The really shocking element with Vera is that she is introduced as completely dedicated to her family and her duties as wife and mother. Keeping this horrible secret from her family and being undisturbed for many years, for her this was a regular visit to someone's house and helping them out of the situation. At the time single women in particular would be socially and economically condemned if they got an illegitimate child. So in order to avoid the catastrophic situation, women would do anything to save their social appearance and image. What the film tries to imply to the audience is that the heroine acts on the bases of her own principles and she is guided by her good will to save the women and empower them with the right to decide for themselves what is best for them.
What we do not expect from the movie is that such a kind and agreeable, wife and mother would ever thought of performing illegal abortions at a time when social norms and restrictions do not justify it. Vera possesses the inner strength and stamina to do these procedures and she is always soothing the misfortune women showing deep understanding and support for their situation. The director very carefully explores and plays with the roles that Vera fulfills - wife, mother and criminal. Though we are introduced to Vera's family, friends and social surrounding we are never given the argument what made Vera into practicing the then illegal abortions. So we can only assume that she is doing it out of her good will and belief that she is helping. She is supported by her response when the inspector comes into her home. In fact, they never ask her what she is doing, she gives her in by admitting that she knows already why they are here. And she replies: "I help girls out." Using this euphemism leads us to believe that her desire is to aid the girls.
Vera's action can be best described as "getting girls out of trouble". Another evidence of her good will is that she is not taking money. Instead she is brought food or milk or other ingredients. When asked about that she is repulsed. It seems that her explanation is far more complicated than simply gaining extra cash. Vera's discreet services and house to house visits give away that she is oblivious about taking advantage of women's situations and instead risks it all - her family and her good name in order to assist the women in their desire to make abortion.

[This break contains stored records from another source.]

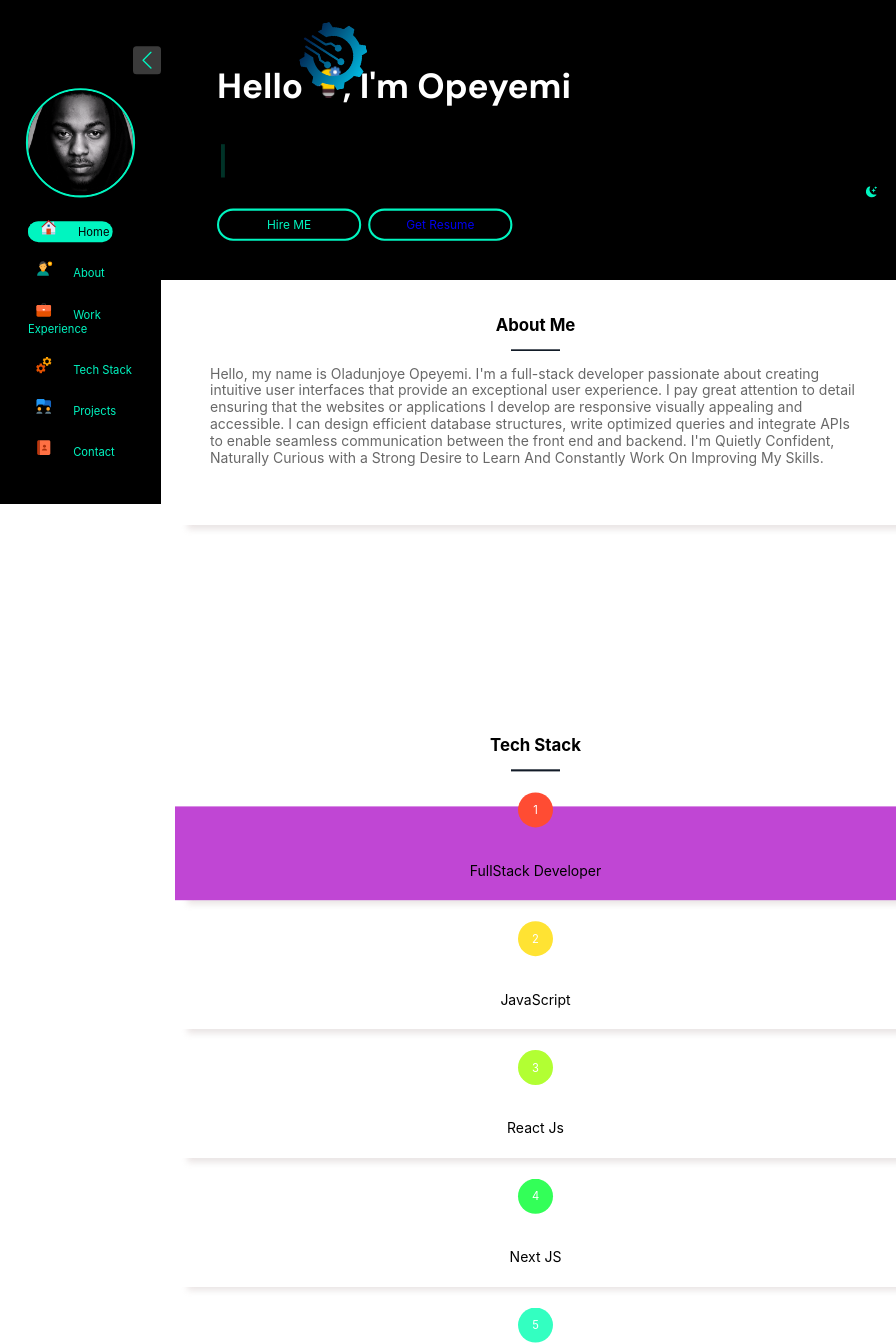
Repository: Laoye99/portfolio
Page: /
These files come from the project's save history. The page is drawn as it stood at one moment and after the next save; the edit follows.
The browser window is 1280 px wide. The pictures show the part of the page from y = 0 to 1920 px (the page is 2877 px tall), at 70% of full size.
The project was rebuilt for these pictures with package versions that can differ from the ones it lists, and the page was loaded fresh each time. Imported but missing from the stored project, and not drawn on this page: src/components/Home/MyResume.pdf.

Above is the page before, as saved 2024-02-15 14:56:36.

After the next save:
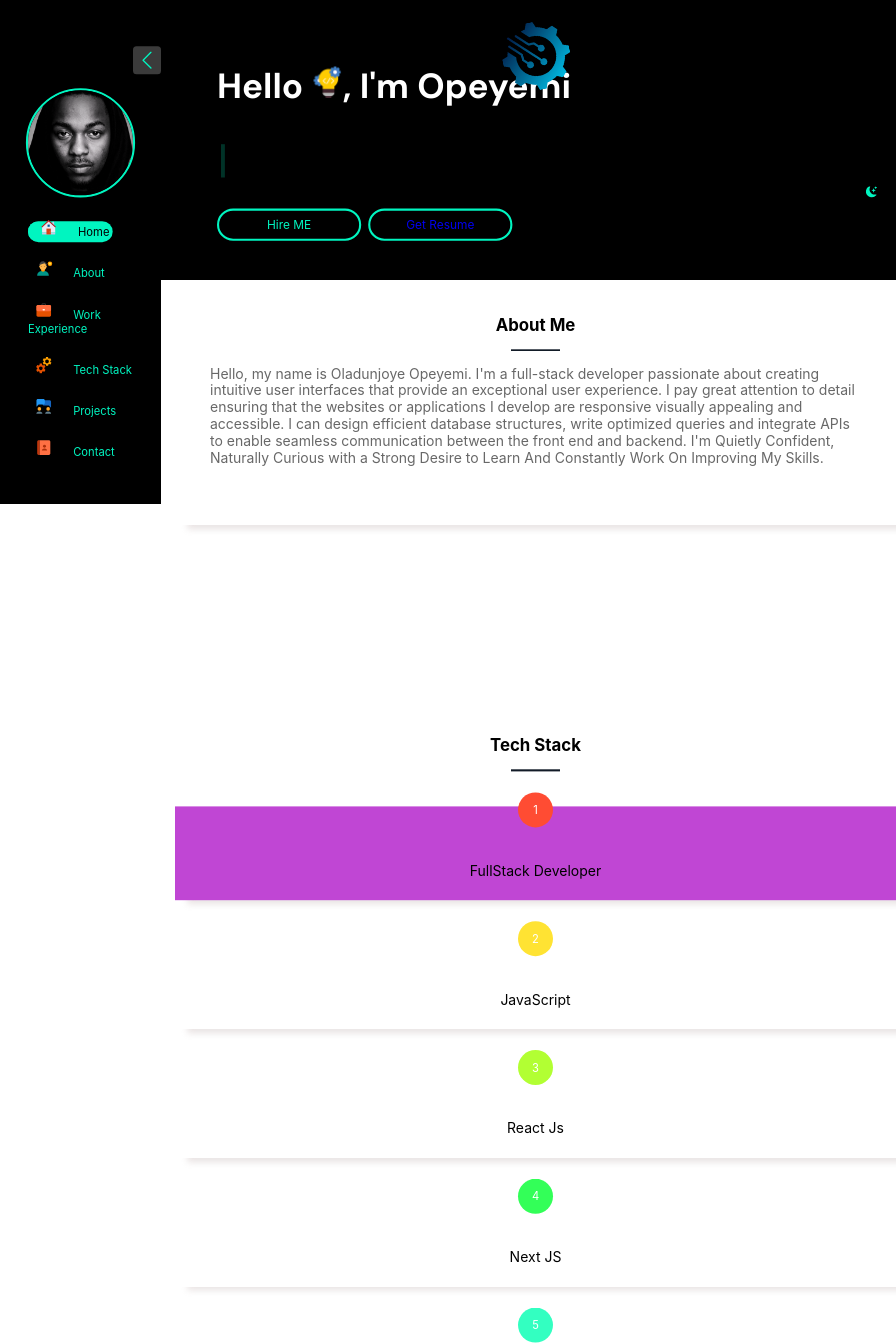
Saved 15 s later.
--- a/src/components/Home/Home.css
+++ b/src/components/Home/Home.css
@@ -84,7 +84,7 @@
 .automation {
   position: absolute;
   top: 0;
-  right: 300px;
+  right: 10px;
   height: 100px;
   animation: rotation infinite 5s linear;
 }
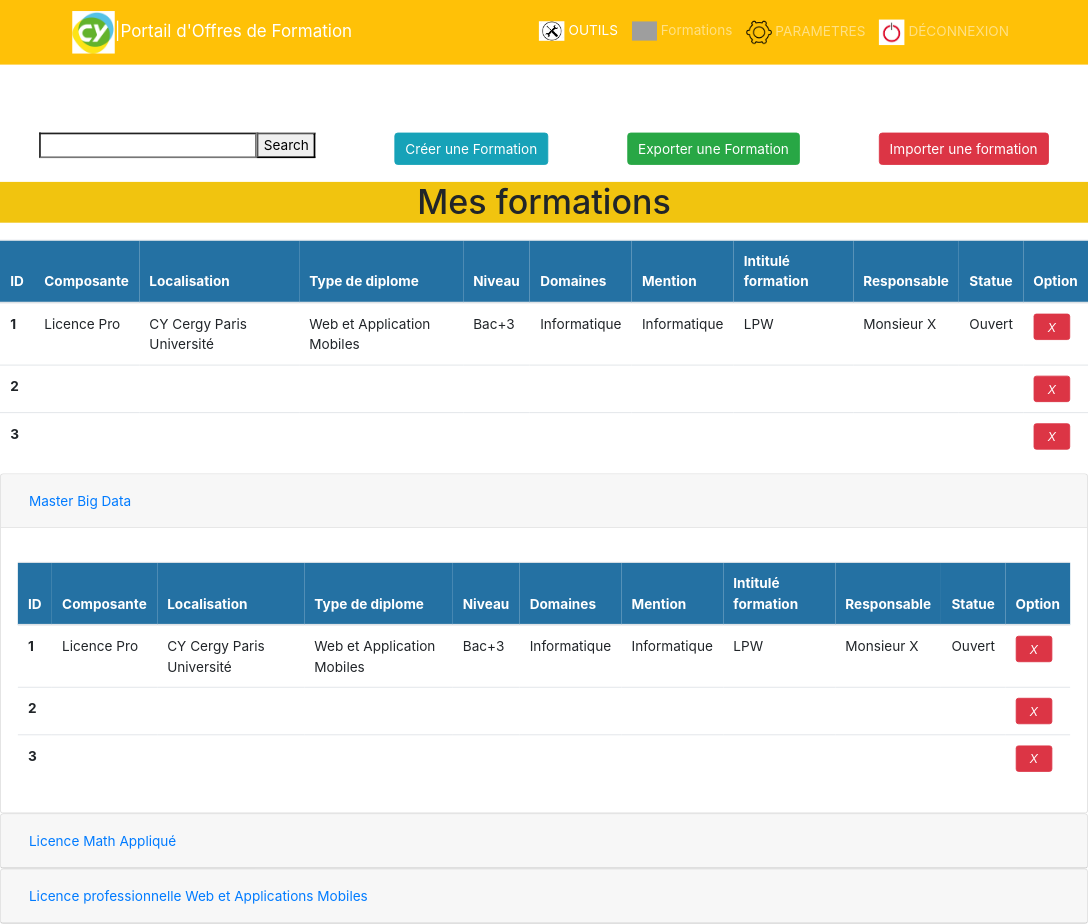
Repository: BaldeThierno1990/Projet-1-formation-tableau-generique-vue-export
Page: / (app in mcc/)
An editor plug-in stored every save of this project. The page is shown before and after the next save, followed by the edit.
The browser window is 1280 px wide. The pictures show the whole page, at 85% of full size.
Pictures or frames that could not be fetched are drawn as grey boxes. The project was rebuilt for these pictures with package versions that can differ from the ones it lists, and the page was loaded fresh each time.

Above is the page before, as saved 2021-03-22 13:16:28.

After the next save:
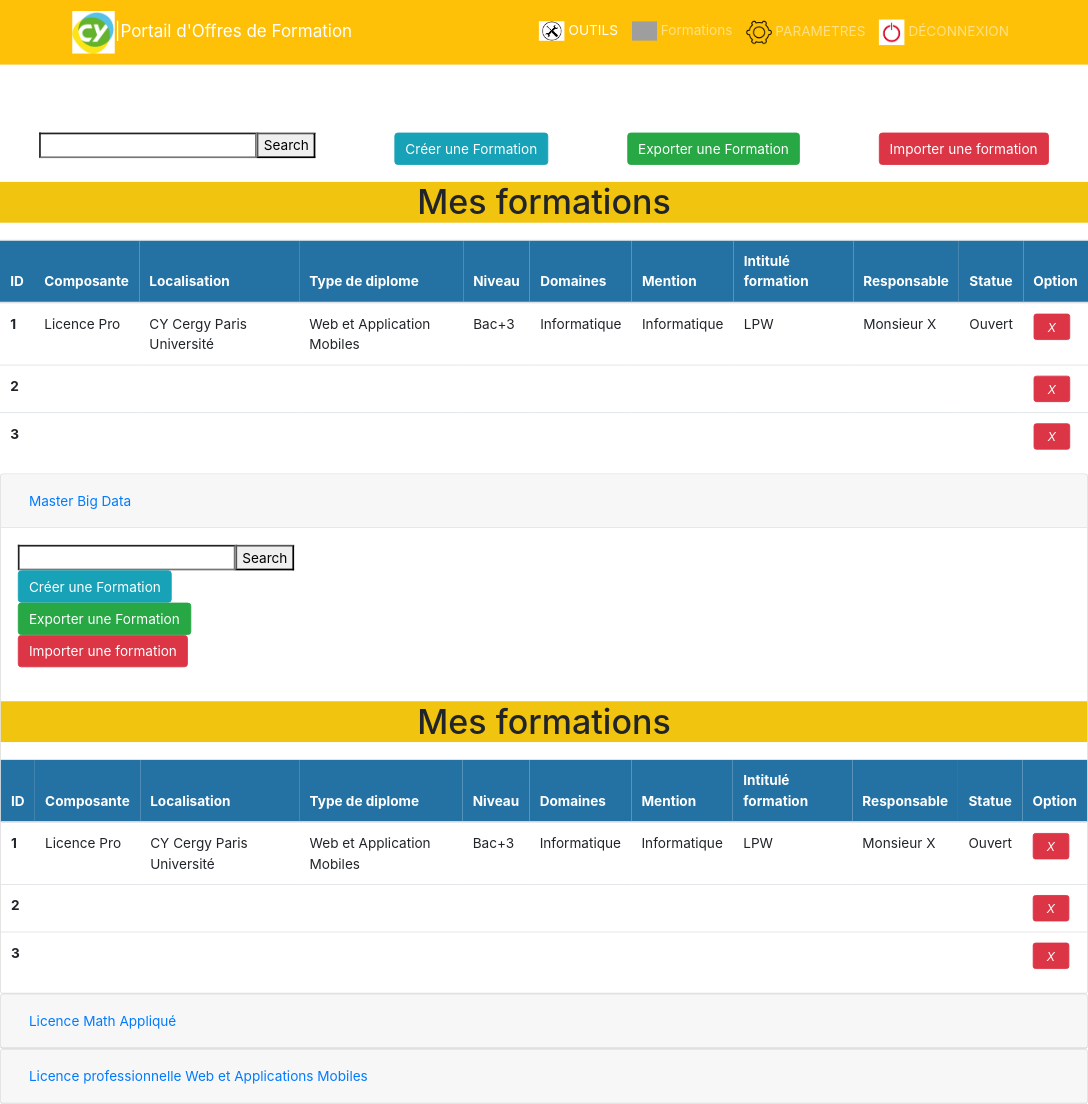
Saved 51 s later.
--- a/mcc/src/components/tableau/VFormation.vue
+++ b/mcc/src/components/tableau/VFormation.vue
@@ -13,7 +13,23 @@
     <div id="collapseOne" class="collapse show" aria-labelledby="headingOne" data-parent="#accordion">
       <div class="card-body">
 
-
+         <div class="formation">
+         <input type="search" id="site-search" name="q"
+        aria-label="Search through site content">
+        <button>Search</button></div>
+        <div class="formation"><button type="button" class="btn btn-info">Créer une Formation</button></div>
+          <div class="formation"><button type="button" class="btn btn-success">Exporter une Formation</button></div>
+        <div class="formation"><button type="button" class="btn btn-danger">Importer une formation</button></div>
+
+
+
+    </div>
+
+
+    <div>
+        <div class="menu">
+        <h1> Mes formations</h1>
+    </div>
 
 
        <table class="table align-middle">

The audience is also given other perspectives after Vera's arrest. We have Reg's opinion (Vera's daughter potential husband) - "It ain't fair. Me mum brought up six of us in two rooms. If you can't feed 'em, you can't love 'em, now can you" His point shows understanding about the role that women play as mothers, homemakers and care providers. Vera has very affectionate bond with her husband - Stan. What he thinks about her arrest is that "Whatever she done, she done it out of the goodness of her heart!" Since the viewers have to rely on clues that other characters give away, Stan and Reg provide us with possible explanations why Vera initiated her actions.
The reason for Vera's arrest is a life threatening mishap that happened to one of her customers a daughter of a wealthy bourgeoisie family for whom Vera cleans. Susan's desperation is as intense as Vera's